Do flowers smell to repel or to appeal?

Plants don’t like to be eaten and all of us know that therefore they use a number of tricks to minimise losses inflicted on them by herbivores and kin. Spikes, spines, needles, spicules, thorns and barbs as well as toxic substances in leaves, stems, and fruits are some of the better-known measures with which plants increase their unpalatability and thus their survival.
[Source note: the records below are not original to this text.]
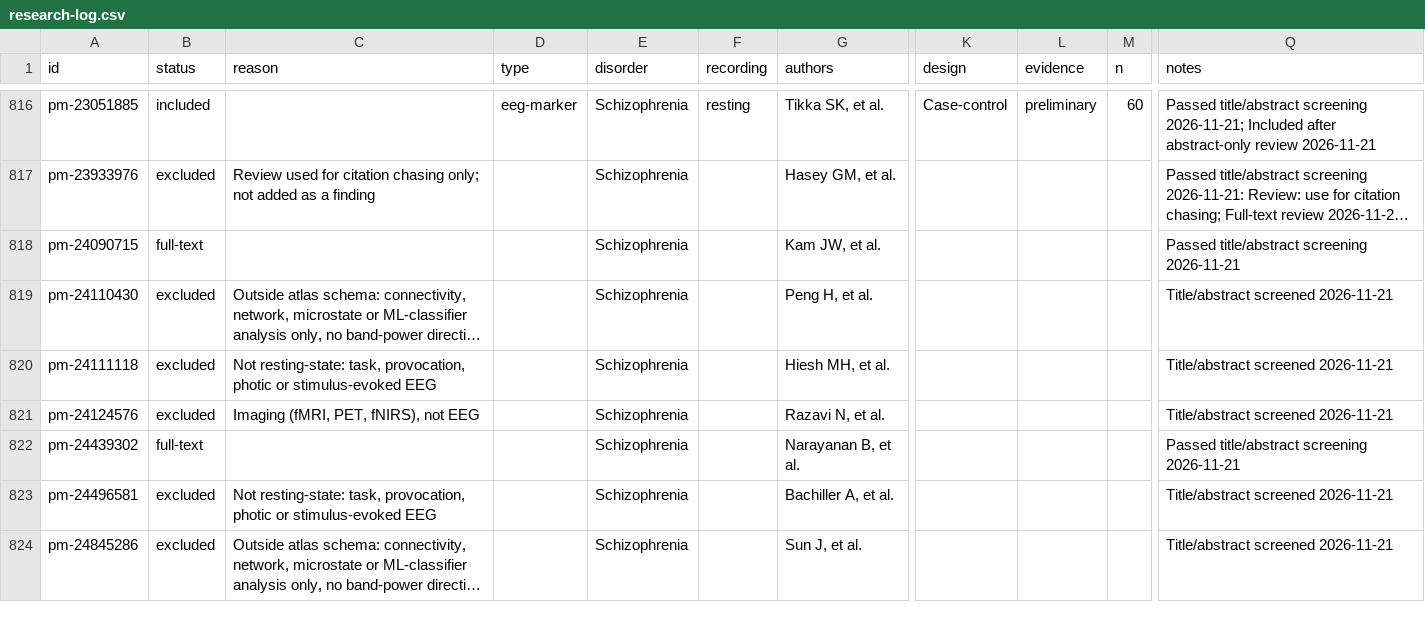
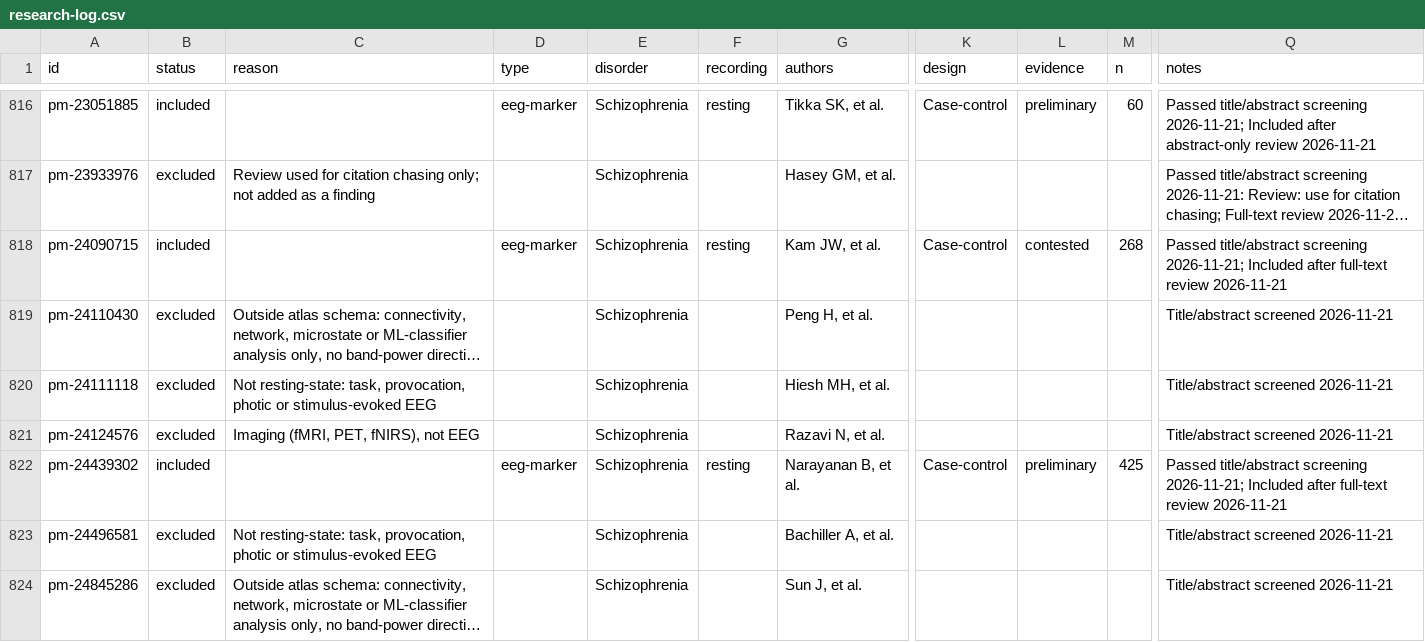
Before and after one commit to farrokh143/eeg-disorder-atlas, a CSV file: data/research-log.csv, drawn as a sheet; only a part is shown, gaps mark what is left out; long unchanged cells end in …; the diff covers the shown part only; the diff names each change by its address in the sheet, - before the commit and + after, or states it on an @@ line.

```diff
--- a/data/research-log.csv
+++ b/data/research-log.csv
-B818 (status): full-text
+B818 (status): included
-D818 (type): (empty)
+D818 (type): eeg-marker
-F818 (recording): (empty)
+F818 (recording): resting
-K818 (design): (empty)
+K818 (design): Case-control
-L818 (evidence): (empty)
+L818 (evidence): contested
-M818 (n): (empty)
+M818 (n): 268
-Q818 (notes): …title/abstract screening 2026-11-21
+Q818 (notes): …title/abstract screening 2026-11-21; Included after full-text review 2026-11-21
-B822 (status): full-text
+B822 (status): included
-D822 (type): (empty)
+D822 (type): eeg-marker
-F822 (recording): (empty)
+F822 (recording): resting
-K822 (design): (empty)
+K822 (design): Case-control
-L822 (evidence): (empty)
+L822 (evidence): preliminary
-M822 (n): (empty)
+M822 (n): 425
-Q822 (notes): …title/abstract screening 2026-11-21
+Q822 (notes): …title/abstract screening 2026-11-21; Included after full-text review 2026-11-21
```
Also changed, not shown: 24 edited cells elsewhere in this file, 2 other files.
However, not only do plants like not to be eaten, but they also have to make sure that their valuable pollen is not stolen by pollen eaters. —>—>